|Distance:||12.1 miles (19.5 km)|
|Meets:||A610, A6002, B6009, B6010, A608, B6018, B6016, A38, B6019|
|Former Number(s):||A610, A613|
|Route outline (key)|
The B600 is a medium-length B-road in the East Midlands.
The road starts at the Nuthall island off M1 junction 26, with the A610 and A6002. The first section of this approaches Nuthall itself, and used to be the A610 before the bypass was built. A TOTSO on the B600 results just after it crosses under the M1, the old A610, now unclassified, continues through Nuthall and on to Kimberley and Eastwood. This was always the starting point of the old A613, as the M1 pre-dates the A610 bypass - junction 26 was originally a spur to the A610.
Skirting Nuthall to the north we enter Watnall, shortly after which the B6009 leaves towards Hucknall. The B600 passes through small villages like Greasley and then Moorgreen, where it meets the B6010 to Eastwood. Now more rural, it twists past Moorgreen reservoir, running across the dam, and on towards Underwood and the A608. The two roads multiplex for a while; given the current situation it is surprising that the junction priorities favour the B600 - the A608 has to give way to the B600 at both junctions. However, when you consider the B600 is the former A613 it becomes more logical, plus the trajectories of the junctions are both quite acute.
Leaving Underwood on the second A608 TOTSO, the B600 heads through Bagthorpe and at Selston turns sharply left and ends its paralleling of the M1. Now heading westwards, the road shortly crosses the county boundary into Derbyshire (at Pye Bridge) and enters Somercotes. The road steers gradually to the north and then crosses the current A38 at a grade-separated interchange before entering Alfreton, where it ends at a mini-roundabout on the B6019 a short distance east of the A61.
With the exception of the short section east of the centre of Nuthall which was the original route of the A610 all of the above was numbered A613 in 1922 and was an important route northwest of Nottingham. However, the construction of the M1 in the 1960s provided a much faster route on this corridor, so the road was given the B600 number around 1971.

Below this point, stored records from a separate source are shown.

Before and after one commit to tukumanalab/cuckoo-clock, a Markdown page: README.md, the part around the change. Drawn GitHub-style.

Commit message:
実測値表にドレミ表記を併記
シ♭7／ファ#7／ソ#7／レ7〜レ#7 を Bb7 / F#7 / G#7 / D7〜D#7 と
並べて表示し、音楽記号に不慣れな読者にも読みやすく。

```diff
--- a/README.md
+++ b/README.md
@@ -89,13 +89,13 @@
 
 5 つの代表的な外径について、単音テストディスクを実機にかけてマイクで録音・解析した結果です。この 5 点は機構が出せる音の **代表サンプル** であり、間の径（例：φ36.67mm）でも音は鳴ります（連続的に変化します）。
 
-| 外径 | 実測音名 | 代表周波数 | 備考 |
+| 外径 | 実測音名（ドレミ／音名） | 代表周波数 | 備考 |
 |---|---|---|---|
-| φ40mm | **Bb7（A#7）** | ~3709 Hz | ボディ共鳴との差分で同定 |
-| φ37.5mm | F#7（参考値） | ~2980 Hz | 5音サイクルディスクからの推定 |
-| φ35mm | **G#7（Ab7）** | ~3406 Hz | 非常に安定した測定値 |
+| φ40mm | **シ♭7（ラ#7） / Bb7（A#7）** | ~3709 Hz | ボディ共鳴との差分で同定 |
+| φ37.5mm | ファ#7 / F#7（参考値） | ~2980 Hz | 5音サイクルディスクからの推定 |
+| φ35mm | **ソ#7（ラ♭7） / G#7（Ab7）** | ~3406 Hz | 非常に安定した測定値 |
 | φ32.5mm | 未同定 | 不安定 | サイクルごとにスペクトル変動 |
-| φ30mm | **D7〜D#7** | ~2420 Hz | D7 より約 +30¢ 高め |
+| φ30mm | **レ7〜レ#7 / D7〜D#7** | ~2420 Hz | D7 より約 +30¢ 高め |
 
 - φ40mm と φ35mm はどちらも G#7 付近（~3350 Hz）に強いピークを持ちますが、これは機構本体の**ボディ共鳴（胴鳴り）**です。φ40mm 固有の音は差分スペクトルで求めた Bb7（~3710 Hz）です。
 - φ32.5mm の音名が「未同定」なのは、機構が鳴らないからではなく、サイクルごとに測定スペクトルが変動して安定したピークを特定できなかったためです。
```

This was, as far as is known, the first use of the B600 number, a fact that is due to an interesting anomaly in the English road-numbering system. In the other 5 zones, all numbers between Bx00 and Bx49 were originally allocated to the County of London (although in no cases were all 50 numbers used); however, the 6 zone did not reach central London, going no further south than Chipping Barnet, on the Middlesex/Hertfordshire border, so no numbers lower than the B650 were originally allocated. The legacy of this can be seen today, with few of these numbers ever having been used.
Original Author(s): Forest Chav